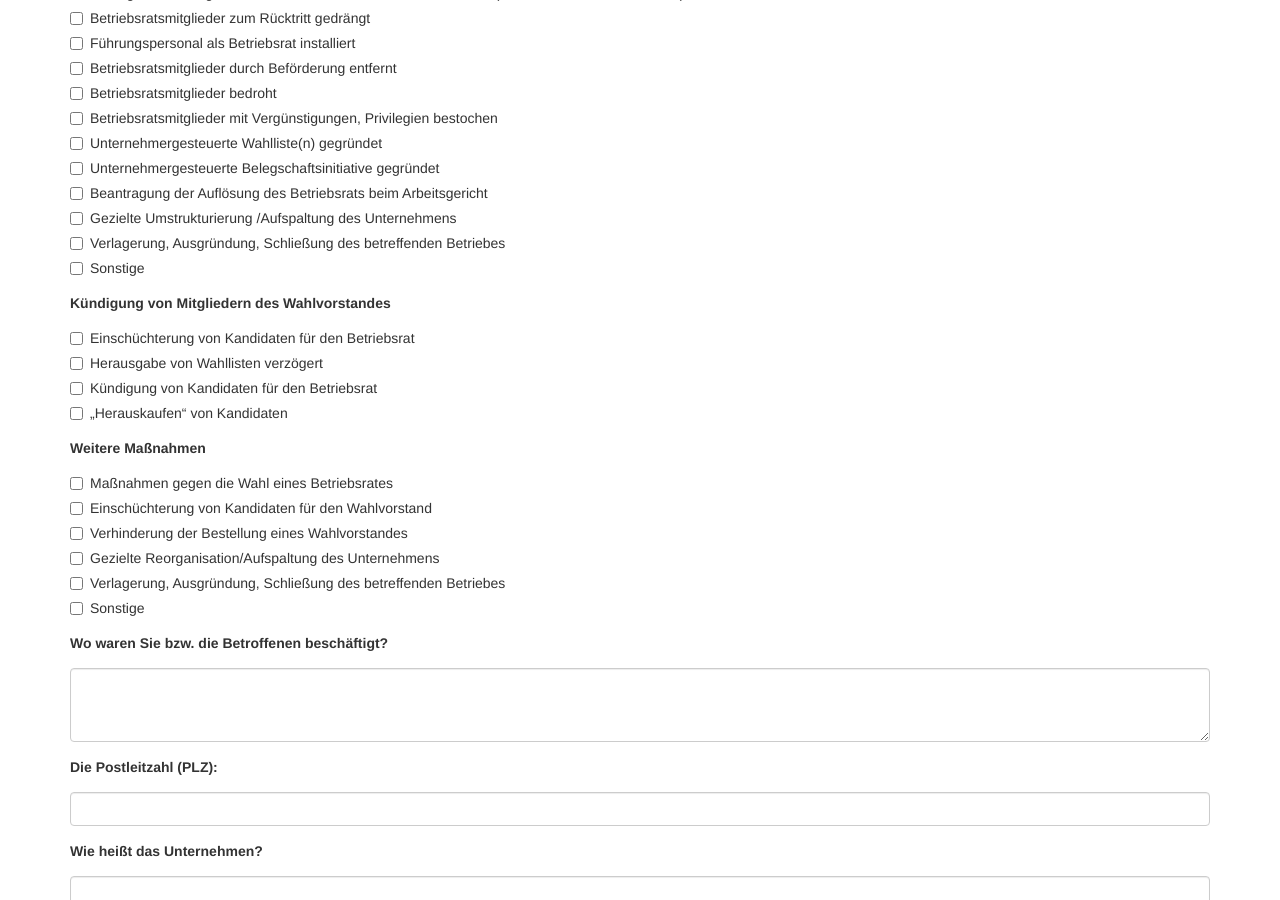
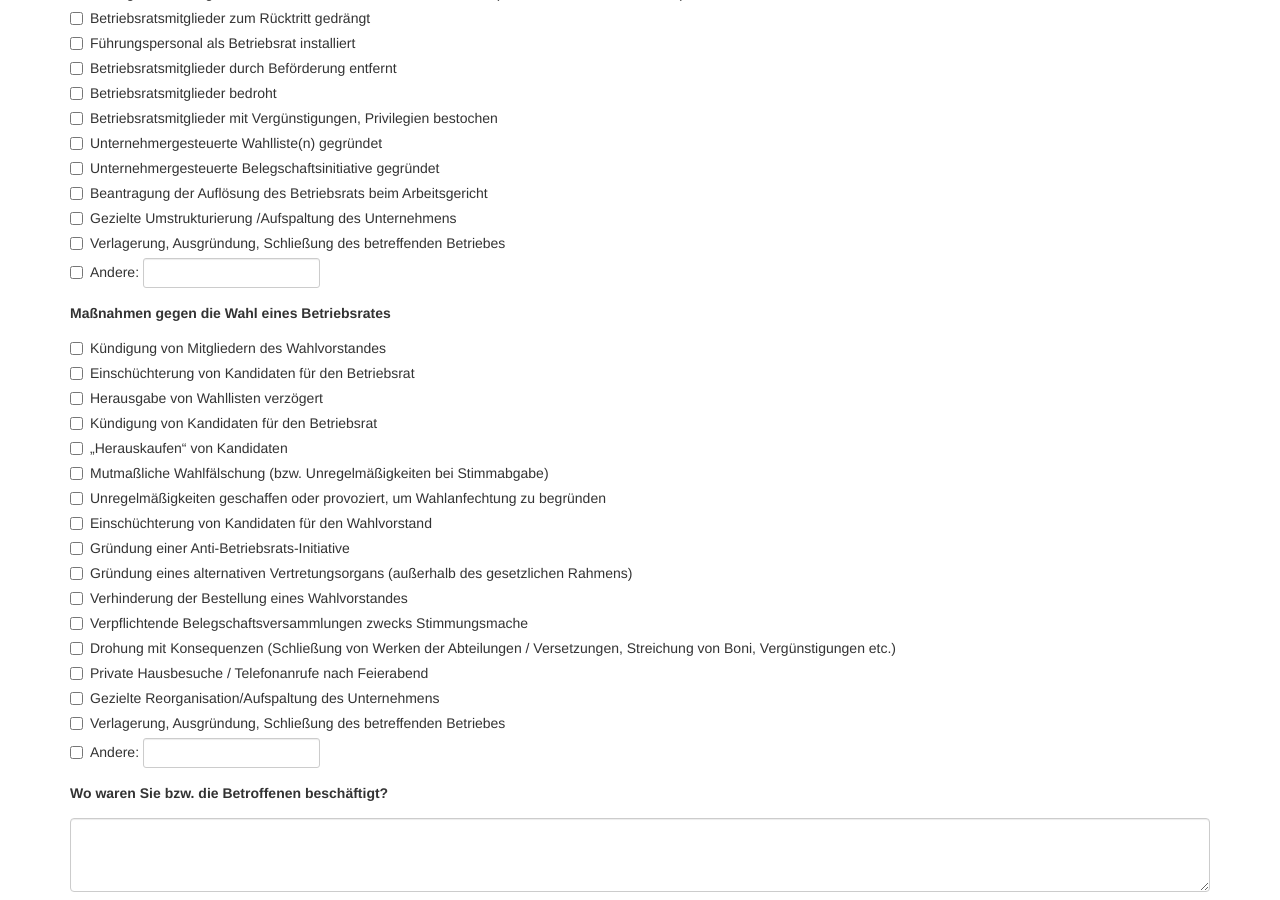
Before and after one commit to correctiv/betriebsraete, a Jekyll site: the page built from index.html, in a window 1280 px wide and 900 px high, scrolled down 1645 px. Built offline with Jekyll 4.4.1, drawn with Linux system fonts in a browser that asks for light colours; some of the changed text lies outside the part shown.

Commit message:
Update questions

```diff
--- a/_data/questions.yml
+++ b/_data/questions.yml
@@ -4,20 +4,17 @@ de:
     label: Welches Aktenzeichen hatte das Verfahren?
   q_10:
     description: ''
-    label: Wo waren Sie bzw. die Betroffenen beschäftigt?
+    label: 'Die Postleitzahl (PLZ):'
   q_11:
     description: ''
-    label: 'Die Postleitzahl (PLZ):'
+    label: Wie heißt das Unternehmen?
   q_12:
     description: ''
-    label: Wie heißt das Unternehmen?
+    label: Welche Abteilung?
   q_13:
     description: ''
-    label: Welche Abteilung?
+    label: Wie viele Stimmberechtigte für die Betriebsratswahl gab es?
   q_14:
-    description: ''
-    label: Wie viele Stimmberechtigte für die Betriebsratswahl gab es?
-  q_15:
     choice_other: false
     choices:
     - label: Baugewerbe
@@ -72,28 +69,25 @@ de:
       value: Sonstige
     description: ''
     label: Branche
-  q_16:
+  q_15:
     description: In welchem Medium? Wie hieß der Bericht? Wer war Autor/Autorin? Wann ist der Bericht erschienen?
     label: Ist über den Konflikt berichtet worden?
+  q_16:
+    description: ''
+    label: Wie hieß der Anwalt / die Anwältin des Arbeitgebers?
   q_17:
     description: ''
-    label: Wie hieß der Anwalt / die Anwältin des Arbeitgebers?
+    label: Welcher Kanzlei gehörte der Anwalt / die Anwältin an?
   q_18:
     description: ''
-    label: Welcher Kanzlei gehörte der Anwalt / die Anwältin an?
+    label: Anwalt / Anwältin auf Seiten der Betroffenen?
   q_19:
     description: ''
-    label: Anwalt / Anwältin der Betriebsratsmehrheit?
+    label: Wann begann der Konflikt (Datum)?
   q_2:
     description: ''
     label: Bei welchem Gericht oder welcher Staatsanwaltschaft wurde das Verfahren geführt?
   q_20:
-    description: ''
-    label: Anwalt / Anwältin auf Seiten der Betroffenen?
-  q_21:
-    description: ''
-    label: Wann begann der Konflikt (Datum)?
-  q_22:
     choice_other: false
     choices:
     - label: Nein
@@ -102,10 +96,10 @@ de:
       value: Ja
     description: ''
     label: Ist der Konflikt beendet?
-  q_23:
+  q_21:
     description: ''
     label: 'Falls ja: wann wurde er beendet (Datum)?'
-  q_24:
+  q_22:
     choice_other: true
     choices:
     - label: Arbeitgeber konnte die Mehrheit im Betriebsrat erringen.
@@ -124,27 +118,27 @@ de:
       value: __other_option__
     description: ''
     label: 'Falls ja: wie endete der Konflikt?'
+  q_23:
+    description: ''
+    label: Ansprechpartner Kontakt für Nachfragen
+  q_24:
+    description: ''
+    label: Vorname
   q_25:
     description: ''
-    label: Ansprechpartner Kontakt für Nachfragen
+    label: Nachname
   q_26:
     description: ''
-    label: Vorname
+    label: E-Mail
   q_27:
     description: ''
-    label: Nachname
+    label: Telefon
   q_28:
     description: ''
-    label: E-Mail
-  q_29:
-    description: ''
-    label: Telefon
+    label: Wie würden Sie den Konflikt beschreiben? Möchten Sie uns sonst noch etwas mitteilen?
   q_3:
     description: ''
     label: Bitte geben Sie den Ort an, an dem das Verfahren geführt wurde
-  q_30:
-    description: ''
-    label: Wie würden Sie den Konflikt beschreiben? Möchten Sie uns sonst noch etwas mitteilen?
   q_4:
     choice_other: true
     choices:
@@ -158,7 +152,7 @@ de:
     label: 'Bitte geben Sie den Namen der Institution an:'
   q_5:
     description: ''
-    label: Wann wurde die Anzeige gestellt?
+    label: Wann wurde die Anzeige gestellt bzw. der Fall vor Gericht gebracht?
   q_6:
     choice_other: false
     choices:
@@ -191,7 +185,7 @@ de:
     description: ''
     label: 'Maßnahmen gegen einzelne Beschäftigte:'
   q_7:
-    choice_other: false
+    choice_other: true
     choices:
     - label: Verweigerung der Kostenübernahme von Schulungen
       value: Verweigerung der Kostenübernahme von Schulungen
@@ -221,13 +215,15 @@ de:
       value: Gezielte Umstrukturierung /Aufspaltung des Unternehmens
     - label: Verlagerung, Ausgründung, Schließung des betreffenden Betriebes
       value: Verlagerung, Ausgründung, Schließung des betreffenden Betriebes
-    - label: Sonstige
-      value: Sonstige
+    - label: __other_option__
+      value: __other_option__
     description: ''
     label: Maßnahmen gegen einen bestehenden Betriebsrat
   q_8:
-    choice_other: false
+    choice_other: true
     choices:
+    - label: Kündigung von Mitgliedern des Wahlvorstandes
+      value: Kündigung von Mitgliedern des Wahlvorstandes
     - label: Einschüchterung von Kandidaten für den Betriebsrat
       value: Einschüchterung von Kandidaten für den Betriebsrat
     - label: Herausgabe von Wahllisten verzögert
@@ -236,128 +232,130 @@ de:
       value: Kündigung von Kandidaten für den Betriebsrat
     - label: „Herauskaufen“ von Kandidaten
       value: „Herauskaufen“ von Kandidaten
-    description: ''
-    label: Kündigung von Mitgliedern des Wahlvorstandes
-  q_9:
-    choice_other: false
-    choices:
-    - label: Maßnahmen gegen die Wahl eines Betriebsrates
-      value: Maßnahmen gegen die Wahl eines Betriebsrates
+    - label: Mutmaßliche Wahlfälschung (bzw. Unregelmäßigkeiten bei Stimmabgabe)
+      value: Mutmaßliche Wahlfälschung (bzw. Unregelmäßigkeiten bei Stimmabgabe)
+    - label: Unregelmäßigkeiten geschaffen oder provoziert, um Wahlanfechtung zu begründen
+      value: Unregelmäßigkeiten geschaffen oder provoziert, um Wahlanfechtung zu begründen
     - label: Einschüchterung von Kandidaten für den Wahlvorstand
       value: Einschüchterung von Kandidaten für den Wahlvorstand
+    - label: Gründung einer Anti-Betriebsrats-Initiative
+      value: Gründung einer Anti-Betriebsrats-Initiative
+    - label: Gründung eines alternativen Vertretungsorgans (außerhalb des gesetzlichen Rahmens)
+      value: Gründung eines alternativen Vertretungsorgans (außerhalb des gesetzlichen Rahmens)
     - label: Verhinderung der Bestellung eines Wahlvorstandes
       value: Verhinderung der Bestellung eines Wahlvorstandes
+    - label: Verpflichtende Belegschaftsversammlungen zwecks Stimmungsmache
+      value: Verpflichtende Belegschaftsversammlungen zwecks Stimmungsmache
+    - label: Drohung mit Konsequenzen (Schließung von Werken der Abteilungen / Versetzungen, Streichung von Boni, Vergünstigungen etc.)
+      value: Drohung mit Konsequenzen (Schließung von Werken der Abteilungen / Versetzungen, Streichung von Boni, Vergünstigungen etc.)
+    - label: Private Hausbesuche / Telefonanrufe nach Feierabend
+      value: Private Hausbesuche / Telefonanrufe nach Feierabend
     - label: Gezielte Reorganisation/Aufspaltung des Unternehmens
       value: Gezielte Reorganisation/Aufspaltung des Unternehmens
     - label: Verlagerung, Ausgründung, Schließung des betreffenden Betriebes
       value: Verlagerung, Ausgründung, Schließung des betreffenden Betriebes
-    - label: Sonstige
-      value: Sonstige
+    - label: __other_option__
+      value: __other_option__
     description: ''
-    label: Weitere Maßnahmen
+    label: Maßnahmen gegen die Wahl eines Betriebsrates
+  q_9:
+    description: ''
+    label: Wo waren Sie bzw. die Betroffenen beschäftigt?
 meta:
   q_1:
     label: Welches Aktenzeichen hatte das Verfahren?
     name: entry.322259065
     required: true
   q_10:
-    label: Wo waren Sie bzw. die Betroffenen beschäftigt?
-    name: entry.2092711755
-    required: false
-  q_11:
     label: 'Die Postleitzahl (PLZ):'
     name: entry.297497162
     required: false
-  q_12:
+  q_11:
     label: Wie heißt das Unternehmen?
     name: entry.1614673839
     required: false
-  q_13:
+  q_12:
     label: Welche Abteilung?
     name: entry.1404211264
     required: false
-  q_14:
+  q_13:
     label: Wie viele Stimmberechtigte für die Betriebsratswahl gab es?
     name: entry.2093295049
     required: false
-  q_15:
+  q_14:
     label: Branche
     name: entry.502668022
     required: false
-  q_16:
+  q_15:
     label: Ist über den Konflikt berichtet worden?
     name: entry.794954603
     required: false
-  q_17:
+  q_16:
     label: Wie hieß der Anwalt / die Anwältin des Arbeitgebers?
     name: entry.314510267
     required: false
-  q_18:
+  q_17:
     label: Welcher Kanzlei gehörte der Anwalt / die Anwältin an?
     name: entry.2141464474
     required: false
+  q_18:
+    label: Anwalt / Anwältin auf Seiten der Betroffenen?
+    name: entry.1113516425
+    required: false
   q_19:
-    label: Anwalt / Anwältin der Betriebsratsmehrheit?
-    name: entry.1784221634
+    label: Wann begann der Konflikt (Datum)?
+    name: entry.104519050
     required: false
   q_2:
     label: Bei welchem Gericht oder welcher Staatsanwaltschaft wurde das Verfahren geführt?
     name: entry.1635081200
     required: true
   q_20:
-    label: Anwalt / Anwältin auf Seiten der Betroffenen?
-    name: entry.1113516425
-    required: false
-  q_21:
-    label: Wann begann der Konflikt (Datum)?
-    name: entry.104519050
-    required: false
-  q_22:
     label: Ist der Konflikt beendet?
     name: entry.738955651
     required: false
-  q_23:
+  q_21:
     label: 'Falls ja: wann wurde er beendet (Datum)?'
     name: entry.153818762
     required: false
-  q_24:
+  q_22:
     label: 'Falls ja: wie endete der Konflikt?'
     name: entry.1189999700
     required: false
-  q_25:
+  q_23:
     label: Ansprechpartner Kontakt für Nachfragen
     name: entry.2039145815
     required: false
-  q_26:
+  q_24:
     label: Vorname
     name: entry.567057063
     required: true
-  q_27:
+  q_25:
     label: Nachname
     name: entry.636713186
     required: true
-  q_28:
+  q_26:
     label: E-Mail
     name: entry.1125803422
     required: true
-  q_29:
+  q_27:
     label: Telefon
     name: entry.1894709196
+    required: false
+  q_28:
+    label: Wie würden Sie den Konflikt beschreiben? Möchten Sie uns sonst noch etwas mitteilen?
+    name: entry.326355253
     required: false
   q_3:
     label: Bitte geben Sie den Ort an, an dem das Verfahren geführt wurde
     name: entry.421023278
     required: true
-  q_30:
-    label: Wie würden Sie den Konflikt beschreiben? Möchten Sie uns sonst noch etwas mitteilen?
-    name: entry.326355253
-    required: false
   q_4:
     label: 'Bitte geben Sie den Namen der Institution an:'
     name: entry.1083471673
     required: false
   q_5:
-    label: Wann wurde die Anzeige gestellt?
+    label: Wann wurde die Anzeige gestellt bzw. der Fall vor Gericht gebracht?
     name: entry.1632399286
     required: false
   q_6:
@@ -369,10 +367,10 @@ meta:
     name: entry.1374353156
     required: false
   q_8:
-    label: Kündigung von Mitgliedern des Wahlvorstandes
+    label: Maßnahmen gegen die Wahl eines Betriebsrates
     name: entry.1176904431
     required: false
   q_9:
-    label: Weitere Maßnahmen
-    name: entry.1126109454
+    label: Wo waren Sie bzw. die Betroffenen beschäftigt?
+    name: entry.2092711755
     required: false
--- a/_layouts/form.html
+++ b/_layouts/form.html
@@ -174,34 +174,21 @@ layout: default
     {% if question.description %}
       <p>{{ question.description }}</p>
     {% endif %}
-  {% for choice in question.choices %}
-  <div class="checkbox{% if choice.value == "__other_option__" %} form-inline{% endif %}">
-    <label>
-      <input type="checkbox" name="{{ form[key].name }}" value="{{ choice.value }}"{% if question.required %} required{% endif %}>
-      {% if choice.value == "__other_option__" %}
-        {{ site.translations[page.language].other }}
-      </label>
-        <input class="form-control input-sm other-input" name="{{ form[key].name }}.other_option_response" value="" dir="auto" aria-label="{{ question.choice_other }}" type="text">
-      {% else %}
-        {{ choice.label }}
-        </label>
-      {% endif %}
-  </div>
-  {% endfor %}
+    <textarea class="form-control" rows="3" name="{{ form[key].name }}"{% if question.required %} required{% endif %}></textarea>
   </div>
 
 
   {% assign key="q_10" %}
   {% assign question=questions[key] %}
+  <div class="form-group">
+    <label for="q_10">{{ question.label }}</label>
 
-<div class="form-group">
-  <label>{{ question.label }}</label>
       {% if question.description %}
         <p>{{ question.description }}</p>
       {% endif %}
-  <textarea class="form-control" rows="3" name="{{ form[key].name }}"{% if question.required %} required{% endif %}></textarea>
+
+    <input name="{{ form[key].name }}" type="text" class="form-control" id="q_10">
   </div>
-
 
   {% assign key="q_11" %}
   {% assign question=questions[key] %}
@@ -241,18 +228,6 @@ layout: default
 
   {% assign key="q_14" %}
   {% assign question=questions[key] %}
-<div class="form-group">
-  <label for="q_14">{{ question.label }}</label>
-
-    {% if question.description %}
-      <p>{{ question.description }}</p>
-    {% endif %}
-
-  <input name="{{ form[key].name }}" type="text" class="form-control" id="q_14">
-</div>
-
-{% assign key="q_15" %}
-{% assign question=questions[key] %}
 
   {% if question.label == "language" %}
   <input name="{{ form[key].name }}" type="hidden" value="{{ page.language }}">
@@ -280,7 +255,7 @@ layout: default
   {% endif %}
 
 
-{% assign key="q_16" %}
+  {% assign key="q_15" %}
   {% assign question=questions[key] %}
 
   <div class="form-group">
@@ -291,6 +266,18 @@ layout: default
     <textarea class="form-control" rows="3" name="{{ form[key].name }}"{% if question.required %} required{% endif %}></textarea>
   </div>
 
+
+  {% assign key="q_16" %}
+  {% assign question=questions[key] %}
+  <div class="form-group">
+    <label for="q_16">{{ question.label }}</label>
+
+      {% if question.description %}
+        <p>{{ question.description }}</p>
+      {% endif %}
+
+    <input name="{{ form[key].name }}" type="text" class="form-control" id="q_16">
+  </div>
 
   {% assign key="q_17" %}
   {% assign question=questions[key] %}
@@ -330,30 +317,6 @@ layout: default
 
   {% assign key="q_20" %}
   {% assign question=questions[key] %}
-<div class="form-group">
-  <label for="q_20">{{ question.label }}</label>
-
-    {% if question.description %}
-      <p>{{ question.description }}</p>
-    {% endif %}
-
-  <input name="{{ form[key].name }}" type="text" class="form-control" id="q_20">
-</div>
-
-{% assign key="q_21" %}
-{% assign question=questions[key] %}
-<div class="form-group">
-  <label for="q_21">{{ question.label }}</label>
-
-    {% if question.description %}
-      <p>{{ question.description }}</p>
-    {% endif %}
-
-  <input name="{{ form[key].name }}" type="text" class="form-control" id="q_21">
-</div>
-
-{% assign key="q_22" %}
-{% assign question=questions[key] %}
 
   {% if question.label == "language" %}
   <input name="{{ form[key].name }}" type="hidden" value="{{ page.language }}">
@@ -381,19 +344,19 @@ layout: default
   {% endif %}
 
 
-{% assign key="q_23" %}
+  {% assign key="q_21" %}
   {% assign question=questions[key] %}
   <div class="form-group">
-  <label for="q_23">{{ question.label }}</label>
+    <label for="q_21">{{ question.label }}</label>
 
       {% if question.description %}
         <p>{{ question.description }}</p>
       {% endif %}
 
-  <input name="{{ form[key].name }}" type="text" class="form-control" id="q_23">
+    <input name="{{ form[key].name }}" type="text" class="form-control" id="q_21">
   </div>
 
-{% assign key="q_24" %}
+  {% assign key="q_22" %}
   {% assign question=questions[key] %}
 
   <div class="form-group">
@@ -418,7 +381,7 @@ layout: default
   </div>
 
 
-{% assign key="q_25" %}
+  {% assign key="q_23" %}
   {% assign question=questions[key] %}
 
   <div class="form-group">
@@ -430,6 +393,30 @@ layout: default
   </div>
 
 
+  {% assign key="q_24" %}
+  {% assign question=questions[key] %}
+  <div class="form-group">
+    <label for="q_24">{{ question.label }}</label>
+
+      {% if question.description %}
+        <p>{{ question.description }}</p>
+      {% endif %}
+
+    <input name="{{ form[key].name }}" type="text" class="form-control" id="q_24" required>
+  </div>
+
+  {% assign key="q_25" %}
+  {% assign question=questions[key] %}
+  <div class="form-group">
+    <label for="q_25">{{ question.label }}</label>
+
+      {% if question.description %}
+        <p>{{ question.description }}</p>
+      {% endif %}
+
+    <input name="{{ form[key].name }}" type="text" class="form-control" id="q_25" required>
+  </div>
+
   {% assign key="q_26" %}
   {% assign question=questions[key] %}
   <div class="form-group">
@@ -439,7 +426,7 @@ layout: default
         <p>{{ question.description }}</p>
       {% endif %}
 
-  <input name="{{ form[key].name }}" type="text" class="form-control" id="q_26" required>
+    <input name="{{ form[key].name }}" type="email" class="form-control" id="q_26" required>
   </div>
 
   {% assign key="q_27" %}
@@ -451,34 +438,10 @@ layout: default
         <p>{{ question.description }}</p>
       {% endif %}
 
-  <input name="{{ form[key].name }}" type="text" class="form-control" id="q_27" required>
+    <input name="{{ form[key].name }}" type="text" class="form-control" id="q_27">
   </div>
 
   {% assign key="q_28" %}
-{% assign question=questions[key] %}
-<div class="form-group">
-  <label for="q_28">{{ question.label }}</label>
-
-    {% if question.description %}
-      <p>{{ question.description }}</p>
-    {% endif %}
-
-  <input name="{{ form[key].name }}" type="email" class="form-control" id="q_28" required>
-</div>
-
-{% assign key="q_29" %}
-{% assign question=questions[key] %}
-<div class="form-group">
-  <label for="q_29">{{ question.label }}</label>
-
-    {% if question.description %}
-      <p>{{ question.description }}</p>
-    {% endif %}
-
-  <input name="{{ form[key].name }}" type="text" class="form-control" id="q_29">
-</div>
-
-{% assign key="q_30" %}
   {% assign question=questions[key] %}
 
   <div class="form-group">
@@ -489,5 +452,7 @@ layout: default
     <textarea class="form-control" rows="3" name="{{ form[key].name }}"{% if question.required %} required{% endif %}></textarea>
   </div>
 
+
+
   <button class="btn btn-success" type="submit">{{ site.translations[page.language].submit }}</button>
   </form>
```
Lines whose indentation alone changed are shown as unchanged.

▬▬▬

### Prompt
Each line above that contains "default" must be copied out.

### Exercise response
@@ -174,34 +174,21 @@ layout: default
@@ -241,18 +228,6 @@ layout: default
@@ -280,7 +255,7 @@ layout: default
@@ -291,6 +266,18 @@ layout: default
@@ -330,30 +317,6 @@ layout: default
@@ -381,19 +344,19 @@ layout: default
@@ -418,7 +381,7 @@ layout: default
@@ -430,6 +393,30 @@ layout: default
@@ -439,7 +426,7 @@ layout: default
@@ -451,34 +438,10 @@ layout: default
@@ -489,5 +452,7 @@ layout: default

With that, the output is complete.